Ethan Maxwell
28 supporters
Update posted 3 months ago

Petition to Halifax County Virginia Board of Supervisors, Bryant Claiborne, Calvin "Ricky" Short, Stanley Brandon, Jeffrey Francisco, Hubert Pannell, Garland Ricketts, Ronnie Duffey, Dean Throckmorton

Removal of the Confederate Soldier Statue at the Halifax County Virginia Courthouse

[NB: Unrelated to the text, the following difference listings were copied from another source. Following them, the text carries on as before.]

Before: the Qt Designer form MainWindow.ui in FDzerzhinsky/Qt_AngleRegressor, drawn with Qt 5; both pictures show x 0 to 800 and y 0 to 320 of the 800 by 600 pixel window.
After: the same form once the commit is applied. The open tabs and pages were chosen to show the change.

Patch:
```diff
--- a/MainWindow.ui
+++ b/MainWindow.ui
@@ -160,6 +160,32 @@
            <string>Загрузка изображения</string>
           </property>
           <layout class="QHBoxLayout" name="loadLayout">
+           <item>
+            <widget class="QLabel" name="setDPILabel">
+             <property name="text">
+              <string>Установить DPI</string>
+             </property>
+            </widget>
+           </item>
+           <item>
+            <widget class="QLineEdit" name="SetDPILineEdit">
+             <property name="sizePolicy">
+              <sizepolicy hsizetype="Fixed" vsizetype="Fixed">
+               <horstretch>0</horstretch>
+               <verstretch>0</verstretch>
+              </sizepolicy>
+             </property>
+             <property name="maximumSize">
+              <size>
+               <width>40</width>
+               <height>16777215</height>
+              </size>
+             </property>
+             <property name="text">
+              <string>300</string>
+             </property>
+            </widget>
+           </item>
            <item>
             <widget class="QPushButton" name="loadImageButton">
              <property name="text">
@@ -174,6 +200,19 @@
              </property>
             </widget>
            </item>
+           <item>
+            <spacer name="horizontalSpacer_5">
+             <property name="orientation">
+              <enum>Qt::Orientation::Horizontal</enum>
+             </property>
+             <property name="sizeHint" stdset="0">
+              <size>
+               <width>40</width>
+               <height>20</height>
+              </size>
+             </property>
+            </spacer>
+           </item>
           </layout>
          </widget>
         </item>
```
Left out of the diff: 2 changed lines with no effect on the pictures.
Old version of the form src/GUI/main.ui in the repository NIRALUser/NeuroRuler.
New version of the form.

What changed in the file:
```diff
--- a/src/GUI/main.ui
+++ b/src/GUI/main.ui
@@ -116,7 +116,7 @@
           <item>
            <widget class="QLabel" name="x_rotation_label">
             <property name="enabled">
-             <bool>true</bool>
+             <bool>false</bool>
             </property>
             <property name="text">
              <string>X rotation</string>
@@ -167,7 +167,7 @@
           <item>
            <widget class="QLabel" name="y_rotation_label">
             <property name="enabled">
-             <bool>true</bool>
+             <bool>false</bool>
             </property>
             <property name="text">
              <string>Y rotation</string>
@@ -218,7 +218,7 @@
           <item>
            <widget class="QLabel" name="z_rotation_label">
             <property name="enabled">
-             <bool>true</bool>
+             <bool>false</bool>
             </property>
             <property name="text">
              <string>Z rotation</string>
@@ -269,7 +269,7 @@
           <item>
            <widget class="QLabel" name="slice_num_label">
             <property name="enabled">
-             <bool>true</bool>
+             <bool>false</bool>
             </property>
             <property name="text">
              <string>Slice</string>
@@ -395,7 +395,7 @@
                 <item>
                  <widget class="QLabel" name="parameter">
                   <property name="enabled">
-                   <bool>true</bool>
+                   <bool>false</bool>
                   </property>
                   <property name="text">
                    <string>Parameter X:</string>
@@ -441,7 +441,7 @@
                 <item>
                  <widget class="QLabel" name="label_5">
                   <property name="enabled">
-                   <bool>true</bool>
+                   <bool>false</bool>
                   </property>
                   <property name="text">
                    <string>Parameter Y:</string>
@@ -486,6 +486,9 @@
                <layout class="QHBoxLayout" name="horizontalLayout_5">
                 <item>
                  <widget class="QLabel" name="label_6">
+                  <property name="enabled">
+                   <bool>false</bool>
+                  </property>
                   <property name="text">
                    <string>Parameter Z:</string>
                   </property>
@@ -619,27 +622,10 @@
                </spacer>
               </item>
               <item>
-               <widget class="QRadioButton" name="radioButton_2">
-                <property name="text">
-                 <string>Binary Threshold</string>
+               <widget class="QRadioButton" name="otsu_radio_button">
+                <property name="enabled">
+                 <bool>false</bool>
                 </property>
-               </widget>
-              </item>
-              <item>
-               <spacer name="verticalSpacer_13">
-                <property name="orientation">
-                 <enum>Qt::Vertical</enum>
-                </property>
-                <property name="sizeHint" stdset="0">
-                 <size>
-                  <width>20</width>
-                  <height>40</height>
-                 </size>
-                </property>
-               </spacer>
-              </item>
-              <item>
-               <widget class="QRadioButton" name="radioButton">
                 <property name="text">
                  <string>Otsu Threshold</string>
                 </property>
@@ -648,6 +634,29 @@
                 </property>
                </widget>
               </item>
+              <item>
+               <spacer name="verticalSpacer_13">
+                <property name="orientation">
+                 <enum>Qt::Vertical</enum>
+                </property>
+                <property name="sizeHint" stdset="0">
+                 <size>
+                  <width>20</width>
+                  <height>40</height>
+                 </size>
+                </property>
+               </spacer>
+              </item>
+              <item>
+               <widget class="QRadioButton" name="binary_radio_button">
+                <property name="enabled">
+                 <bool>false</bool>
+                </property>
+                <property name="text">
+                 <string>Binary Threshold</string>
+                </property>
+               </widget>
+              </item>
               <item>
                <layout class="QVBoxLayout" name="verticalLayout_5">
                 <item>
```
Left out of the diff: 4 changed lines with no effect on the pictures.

This petition is seeking the removal of the statue of a Confederate soldier on the Courthouse Square in Halifax County, Virginia. The Confederate statue is a painful reminder to many of our citizens of a dark period in Virginia’s history. Those signing this petition support removal of the statue and its placement in a more appropriate location where the statue and the history it represents can be explained and placed in context, such as a history museum.  A brief history: The original statue on the courthouse was to be erected in 1910. However, when unpacked it was recognized to be a union soldier that caused county citizens to protest resulting in the statue never being erected. A second statue was erected in 1911, a smaller figure on a 20-foot shaft. That second statue was blown down in a windstorm in 1916. In 1937, a third and final statue was purchased by the United Daughters of the Confederacy, chosen from several designs by the Halifax County Board of Supervisors. By signing this petition to remove the confederate statue, we will be sending a powerful message to prospective businesses and other potential newcomers considering a move here that Halifax County is a strong, cohesive, and peaceful community interested in and addressing the rights and concerns of all its citizens.  

One Community - Halifax County Virginia
1,288 supporters